Iggy Azalea Speaks On Her Role In Hip Hop In GQ Magazine.Iggy Azalea sat for an interview with GQ just ahead of her big night at the Grammys, and seemed to be really feeling herself. The rapper told the mag that Hip Hop, a genre which Q-tip tried to explain to her was created for and by urban youth, didn’t represent people like her very much — tall, white, blonde, model-built Australian women — so her voice is necessary.
People say some harsh things about you. What helps you bear up under that?
Uh, awards season helps. Anytime where people get to choose who they want to have a voice and they choose me, I just think that makes it worth it. And that gives me the patience to just bite my tongue. When people choose me as the person they think should be speaking for them, I think, Well, I don’t really care what someone in the industry or another artist has to say about it. Your opinion is biased anyway, because you want people to listen to your voice.
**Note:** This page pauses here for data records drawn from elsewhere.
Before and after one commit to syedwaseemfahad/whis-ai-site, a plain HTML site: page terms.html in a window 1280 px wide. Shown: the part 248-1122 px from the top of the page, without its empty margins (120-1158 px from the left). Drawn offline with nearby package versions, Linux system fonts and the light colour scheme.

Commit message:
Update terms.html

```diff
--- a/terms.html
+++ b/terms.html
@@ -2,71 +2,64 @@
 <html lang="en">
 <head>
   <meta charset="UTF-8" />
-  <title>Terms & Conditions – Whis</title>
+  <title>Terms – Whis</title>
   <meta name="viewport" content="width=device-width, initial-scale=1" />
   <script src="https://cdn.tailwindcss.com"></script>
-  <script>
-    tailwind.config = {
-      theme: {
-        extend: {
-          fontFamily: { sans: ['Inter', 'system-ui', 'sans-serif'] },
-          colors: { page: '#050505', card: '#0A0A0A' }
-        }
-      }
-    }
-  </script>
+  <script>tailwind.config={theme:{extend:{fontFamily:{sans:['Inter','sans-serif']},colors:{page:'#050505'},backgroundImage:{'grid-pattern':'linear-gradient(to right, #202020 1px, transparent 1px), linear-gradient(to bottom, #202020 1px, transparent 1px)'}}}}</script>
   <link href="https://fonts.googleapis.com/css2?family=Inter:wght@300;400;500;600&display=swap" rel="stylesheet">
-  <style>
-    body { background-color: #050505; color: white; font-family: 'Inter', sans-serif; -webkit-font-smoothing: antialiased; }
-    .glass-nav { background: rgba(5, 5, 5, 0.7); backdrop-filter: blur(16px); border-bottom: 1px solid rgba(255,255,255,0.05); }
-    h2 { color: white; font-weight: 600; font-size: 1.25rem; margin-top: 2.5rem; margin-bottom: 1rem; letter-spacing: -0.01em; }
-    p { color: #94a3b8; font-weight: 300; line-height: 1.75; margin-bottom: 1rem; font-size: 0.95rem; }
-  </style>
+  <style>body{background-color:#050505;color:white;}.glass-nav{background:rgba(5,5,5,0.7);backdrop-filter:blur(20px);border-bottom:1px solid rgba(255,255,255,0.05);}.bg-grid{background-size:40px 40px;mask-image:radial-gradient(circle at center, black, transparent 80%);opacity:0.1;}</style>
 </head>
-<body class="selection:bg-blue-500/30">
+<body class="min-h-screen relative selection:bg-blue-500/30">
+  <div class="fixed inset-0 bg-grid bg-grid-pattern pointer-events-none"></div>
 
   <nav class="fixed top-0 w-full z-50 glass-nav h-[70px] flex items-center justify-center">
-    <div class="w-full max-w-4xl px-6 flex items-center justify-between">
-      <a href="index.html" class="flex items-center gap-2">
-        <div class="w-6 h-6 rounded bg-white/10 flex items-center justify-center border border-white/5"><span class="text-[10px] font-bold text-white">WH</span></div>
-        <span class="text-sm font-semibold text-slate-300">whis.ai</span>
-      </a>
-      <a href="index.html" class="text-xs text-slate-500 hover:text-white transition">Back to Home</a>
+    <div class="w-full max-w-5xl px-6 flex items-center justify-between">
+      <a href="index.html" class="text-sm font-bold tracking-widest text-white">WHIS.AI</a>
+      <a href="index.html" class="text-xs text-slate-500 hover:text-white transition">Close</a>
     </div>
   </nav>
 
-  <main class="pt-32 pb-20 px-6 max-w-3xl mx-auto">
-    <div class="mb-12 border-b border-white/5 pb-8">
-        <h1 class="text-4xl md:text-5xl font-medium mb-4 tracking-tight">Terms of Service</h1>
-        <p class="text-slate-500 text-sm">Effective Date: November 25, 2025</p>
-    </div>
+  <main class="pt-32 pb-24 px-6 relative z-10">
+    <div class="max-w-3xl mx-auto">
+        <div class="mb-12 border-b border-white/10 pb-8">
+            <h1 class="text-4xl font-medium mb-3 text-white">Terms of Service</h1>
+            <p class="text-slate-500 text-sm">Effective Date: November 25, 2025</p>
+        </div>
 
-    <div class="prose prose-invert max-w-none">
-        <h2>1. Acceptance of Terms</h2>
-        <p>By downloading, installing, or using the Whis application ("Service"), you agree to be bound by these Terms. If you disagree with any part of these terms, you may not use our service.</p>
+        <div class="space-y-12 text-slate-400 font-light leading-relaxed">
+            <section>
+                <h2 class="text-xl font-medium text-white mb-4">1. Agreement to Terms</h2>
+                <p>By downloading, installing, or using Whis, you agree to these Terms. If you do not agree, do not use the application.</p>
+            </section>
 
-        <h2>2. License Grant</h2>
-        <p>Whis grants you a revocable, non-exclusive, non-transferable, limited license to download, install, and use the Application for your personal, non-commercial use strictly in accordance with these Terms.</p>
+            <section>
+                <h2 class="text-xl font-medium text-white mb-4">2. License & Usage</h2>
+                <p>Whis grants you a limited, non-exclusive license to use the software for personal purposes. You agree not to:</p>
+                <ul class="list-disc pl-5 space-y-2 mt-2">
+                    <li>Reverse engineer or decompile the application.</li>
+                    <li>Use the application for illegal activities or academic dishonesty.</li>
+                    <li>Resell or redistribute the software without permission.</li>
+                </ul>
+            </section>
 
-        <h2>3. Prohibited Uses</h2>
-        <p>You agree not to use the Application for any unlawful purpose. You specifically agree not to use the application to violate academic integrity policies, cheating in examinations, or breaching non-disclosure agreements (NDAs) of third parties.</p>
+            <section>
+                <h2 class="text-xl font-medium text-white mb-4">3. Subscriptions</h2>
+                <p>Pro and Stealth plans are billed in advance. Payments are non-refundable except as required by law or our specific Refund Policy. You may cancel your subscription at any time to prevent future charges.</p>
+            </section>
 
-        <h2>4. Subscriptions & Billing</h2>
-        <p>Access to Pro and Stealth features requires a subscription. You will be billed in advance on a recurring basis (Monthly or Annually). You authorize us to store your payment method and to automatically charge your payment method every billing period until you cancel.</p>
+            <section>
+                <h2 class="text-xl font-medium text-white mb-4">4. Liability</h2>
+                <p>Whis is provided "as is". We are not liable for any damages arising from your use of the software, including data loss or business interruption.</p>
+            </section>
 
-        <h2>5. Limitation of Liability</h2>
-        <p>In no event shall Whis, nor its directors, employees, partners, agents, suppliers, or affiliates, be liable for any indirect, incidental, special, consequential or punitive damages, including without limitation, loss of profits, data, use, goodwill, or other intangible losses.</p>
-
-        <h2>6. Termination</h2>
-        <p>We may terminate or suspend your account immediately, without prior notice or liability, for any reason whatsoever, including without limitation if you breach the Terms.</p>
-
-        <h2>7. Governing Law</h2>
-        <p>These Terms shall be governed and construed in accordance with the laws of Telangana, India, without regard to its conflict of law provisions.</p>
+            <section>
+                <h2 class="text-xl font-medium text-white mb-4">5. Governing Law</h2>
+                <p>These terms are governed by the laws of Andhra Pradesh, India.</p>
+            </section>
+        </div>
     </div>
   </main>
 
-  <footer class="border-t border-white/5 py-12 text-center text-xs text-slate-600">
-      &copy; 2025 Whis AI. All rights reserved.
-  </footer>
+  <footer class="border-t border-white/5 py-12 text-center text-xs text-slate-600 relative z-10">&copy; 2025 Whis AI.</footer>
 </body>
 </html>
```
So having actual people who choose me, it makes me think, I have a place, and I don’t care what other people have to say about it. I was a fan of rap music growing up, and I didn’t feel like there were enough characters that represented me and my situation. So I think it’s needed.
Um…when exactly does Iggy bite her tongue on this topic?? But wait, there’s more. The Aussie starlet also says she’s brought about a change in what’s accepted as “real Hip Hop:”
Fast-forward to the end of your career. What do you want your legacy to be?
You never know how long you’ll be in people’s good graces, especially in this business. So I hope it’s long—but I could be here for three or four years and then be out, like most artists. So it depends. I might be here for a long time. At the very worst, if I have a short-lived career, at least I could say I sparked a change—that I inspired some leniency in what people accept in hip-hop. And if I have a very long career and can be gyrating in a leotard at 35, that would be great.